Unless you've been living under a rock, you’re likely well aware of the politics and fingerpointing surrounding record high gasoline prices across British Columbia.
But as the "pain at the pump" blame game unfolds, we are once again reminded that perception isn't necessarily reality. Oh sure, while the cost of a fill up is no doubt putting a strain on tight personal finances, the all-important B.C. tourism industry isn’t setting its hair on fire over fuel at this point.
Or at least, they aren't showing it.
"At this point in time, I don't share those concerns," responds Stephen Pearce, Tourism Vancouver's vice president of marketing when asked about the potential impact of record high fuel prices.
He explains that for the moment, they have no actual data to suggest that the cost of driving could sway summer vacation travel. In fact, the 2019 Metro Vancouver tourist count is actually running ahead of last year's pace, with April's hotel occupancy 4% higher than a year ago.

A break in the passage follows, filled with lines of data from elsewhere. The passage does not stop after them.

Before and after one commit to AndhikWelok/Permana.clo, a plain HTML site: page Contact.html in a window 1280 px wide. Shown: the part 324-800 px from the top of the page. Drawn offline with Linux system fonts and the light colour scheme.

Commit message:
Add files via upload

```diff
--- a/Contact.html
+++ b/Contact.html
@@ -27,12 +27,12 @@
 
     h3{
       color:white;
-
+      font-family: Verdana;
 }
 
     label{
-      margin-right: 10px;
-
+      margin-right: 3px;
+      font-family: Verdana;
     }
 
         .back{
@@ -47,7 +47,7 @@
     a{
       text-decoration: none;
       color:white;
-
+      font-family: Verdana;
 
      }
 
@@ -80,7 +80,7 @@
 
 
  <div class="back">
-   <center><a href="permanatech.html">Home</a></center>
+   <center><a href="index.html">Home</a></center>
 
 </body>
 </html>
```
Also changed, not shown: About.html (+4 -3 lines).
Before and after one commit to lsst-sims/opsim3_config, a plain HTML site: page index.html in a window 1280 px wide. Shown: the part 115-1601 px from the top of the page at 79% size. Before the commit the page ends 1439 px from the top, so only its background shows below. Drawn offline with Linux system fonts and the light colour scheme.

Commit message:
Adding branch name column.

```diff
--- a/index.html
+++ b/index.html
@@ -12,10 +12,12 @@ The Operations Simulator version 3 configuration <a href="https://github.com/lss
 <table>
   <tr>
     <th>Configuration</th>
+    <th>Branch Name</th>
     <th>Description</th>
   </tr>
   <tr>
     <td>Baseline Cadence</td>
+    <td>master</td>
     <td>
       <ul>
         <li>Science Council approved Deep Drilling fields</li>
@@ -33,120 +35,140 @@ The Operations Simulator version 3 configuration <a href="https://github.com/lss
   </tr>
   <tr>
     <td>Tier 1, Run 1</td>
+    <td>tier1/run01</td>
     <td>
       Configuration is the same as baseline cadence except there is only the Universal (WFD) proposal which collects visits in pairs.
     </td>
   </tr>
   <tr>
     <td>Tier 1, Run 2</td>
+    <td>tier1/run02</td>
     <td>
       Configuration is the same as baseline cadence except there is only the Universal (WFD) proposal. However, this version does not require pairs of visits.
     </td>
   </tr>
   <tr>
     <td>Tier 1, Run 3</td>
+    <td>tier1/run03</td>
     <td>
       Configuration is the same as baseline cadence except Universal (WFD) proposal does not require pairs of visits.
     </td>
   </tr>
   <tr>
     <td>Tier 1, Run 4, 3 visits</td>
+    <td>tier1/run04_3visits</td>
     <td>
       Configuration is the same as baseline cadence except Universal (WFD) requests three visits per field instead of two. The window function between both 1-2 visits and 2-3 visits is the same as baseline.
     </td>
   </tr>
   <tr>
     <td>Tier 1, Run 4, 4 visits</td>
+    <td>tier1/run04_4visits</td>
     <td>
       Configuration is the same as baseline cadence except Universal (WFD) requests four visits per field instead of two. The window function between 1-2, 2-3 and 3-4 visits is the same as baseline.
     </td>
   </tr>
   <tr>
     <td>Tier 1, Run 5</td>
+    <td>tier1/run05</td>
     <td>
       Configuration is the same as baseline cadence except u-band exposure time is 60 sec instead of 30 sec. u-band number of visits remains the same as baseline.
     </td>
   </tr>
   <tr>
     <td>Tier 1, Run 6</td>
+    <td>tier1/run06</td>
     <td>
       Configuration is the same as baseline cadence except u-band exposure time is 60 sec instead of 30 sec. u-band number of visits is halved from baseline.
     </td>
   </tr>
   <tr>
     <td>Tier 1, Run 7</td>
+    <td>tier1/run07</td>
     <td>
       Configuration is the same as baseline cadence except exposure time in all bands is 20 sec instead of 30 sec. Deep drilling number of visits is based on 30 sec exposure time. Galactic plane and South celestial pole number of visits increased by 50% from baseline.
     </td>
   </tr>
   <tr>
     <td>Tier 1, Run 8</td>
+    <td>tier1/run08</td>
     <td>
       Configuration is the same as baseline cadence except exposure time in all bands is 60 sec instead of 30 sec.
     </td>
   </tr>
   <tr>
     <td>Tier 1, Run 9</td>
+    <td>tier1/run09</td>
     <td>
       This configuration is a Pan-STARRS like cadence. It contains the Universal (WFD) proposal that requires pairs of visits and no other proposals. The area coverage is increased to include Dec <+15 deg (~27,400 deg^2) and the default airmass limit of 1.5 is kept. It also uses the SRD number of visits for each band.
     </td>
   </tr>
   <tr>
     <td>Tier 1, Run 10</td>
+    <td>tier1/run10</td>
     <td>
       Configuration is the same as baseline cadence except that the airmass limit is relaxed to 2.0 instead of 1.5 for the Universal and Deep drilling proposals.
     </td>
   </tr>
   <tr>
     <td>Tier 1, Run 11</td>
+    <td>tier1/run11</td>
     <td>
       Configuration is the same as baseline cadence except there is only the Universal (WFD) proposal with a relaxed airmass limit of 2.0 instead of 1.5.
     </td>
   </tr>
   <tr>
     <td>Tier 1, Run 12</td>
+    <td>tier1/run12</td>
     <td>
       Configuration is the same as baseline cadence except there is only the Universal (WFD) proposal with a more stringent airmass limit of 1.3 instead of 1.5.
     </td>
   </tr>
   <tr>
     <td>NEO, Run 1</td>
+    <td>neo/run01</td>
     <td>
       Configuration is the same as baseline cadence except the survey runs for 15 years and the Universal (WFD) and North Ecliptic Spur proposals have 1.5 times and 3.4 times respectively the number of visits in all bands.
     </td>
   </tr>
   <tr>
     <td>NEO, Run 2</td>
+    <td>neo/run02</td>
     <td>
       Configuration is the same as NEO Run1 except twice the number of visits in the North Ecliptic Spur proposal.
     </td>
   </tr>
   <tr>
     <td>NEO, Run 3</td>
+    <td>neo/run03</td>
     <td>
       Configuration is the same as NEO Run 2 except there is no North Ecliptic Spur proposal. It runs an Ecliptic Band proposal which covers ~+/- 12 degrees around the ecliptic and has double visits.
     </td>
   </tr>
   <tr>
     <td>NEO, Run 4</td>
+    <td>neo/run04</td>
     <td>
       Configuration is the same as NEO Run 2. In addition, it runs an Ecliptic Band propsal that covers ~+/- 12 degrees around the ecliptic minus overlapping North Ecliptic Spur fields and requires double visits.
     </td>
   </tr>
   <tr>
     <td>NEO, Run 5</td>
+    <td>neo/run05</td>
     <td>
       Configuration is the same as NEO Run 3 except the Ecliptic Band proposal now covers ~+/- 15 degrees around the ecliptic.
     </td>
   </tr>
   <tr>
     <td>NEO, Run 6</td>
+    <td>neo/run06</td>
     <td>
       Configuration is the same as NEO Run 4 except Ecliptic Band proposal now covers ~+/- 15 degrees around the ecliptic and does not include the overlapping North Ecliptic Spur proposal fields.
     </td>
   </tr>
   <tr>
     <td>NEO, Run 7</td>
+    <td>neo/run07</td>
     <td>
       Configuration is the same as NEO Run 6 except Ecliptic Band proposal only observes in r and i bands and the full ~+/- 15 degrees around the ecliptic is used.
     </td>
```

"The numbers I look at with respect to our hotels are still very strong," says Pearce.
That said, Pearce points out Vancouver tourism officials are keenly aware of a "what if" scenario should rubber tire tourism traffic nosedive. While Tourism Vancouver is hopeful the number of Americans driving across the border will remain robust thanks to the strong US dollar, Pearce is less convinced that headlines about North America's highest fuel costs in Vancouver won't cause out-of-province Canadians to think twice.
Walt Judas, CEO of the Tourism Industry Association of B.C., generally shares this cautious optimism, but does admit being somewhat apprehensive about the impact of expensive fuel.
"In scenarios like this, people do tend to travel less distance than previously planned,” says Judas, quick to point out that fuel costs will impact other areas of the tourism industry such as transportation companies, service providers, and suppliers.
For Ellen Matthews, vice president of the Thompson Okanagan Tourism Association, the glaring spotlight on record pump prices raises perception concerns.
While readily admitting her region's reliance on rubber tire vacation traffic, Matthews is hoping travellers adopt a pragmatic approach to gasoline costs:
"We are hoping that when it comes to gas prices, people will look at it and say yes, it's an increase – but at the end of the day what it really means is one less dinner out."
However, recent polling by Nanos Research would seem to suggest that record high gasoline prices do pose a threat to this summer's tourism season.
The survey, commissioned by CTV News, found that 38% of Canadians are worried and 32% are somewhat worried about rising fuel costs.
In British Columbia, that concern is more pronounced: 68% of respondents are convinced that Canadians are likely or somewhat likely to drive less during the summer because of rising fuel.
"I do think we need to temper our message in many ways," laments Matthews, while expressing her concern about media coverage and political rhetoric surrounding gasoline costs. Perception caused by negative headlines becomes reality, and Matthews fears "some stories will turn people off."
Like nearly all British Columbia, tourism is a powerful economic engine in the Interior. While last year's overall traffic through the Thompson Okanagan was hindered by wildfires, that region still counted 4.5 million overnight stays by British Columbians from outside the area, and 2.2 million overnight stops by Albertans.
Only time will determine how tourism fares amid record high fuel prices. While there are no obvious indicators at this point, there is widespread concern; tourism-related businesses are nervous.
While B.C.'s vacation sector is no stranger to challenges after two straight record setting wildfire seasons, the current pain at the pumps poses the possibility of a double whammy.
Bob Price is a veteran B.C. broadcaster who anchored the morning news on CHNL radio in Kamloops for the past 30 years. Bob is also a past Webster Award winner whose previous stops included Vancouver and Calgary.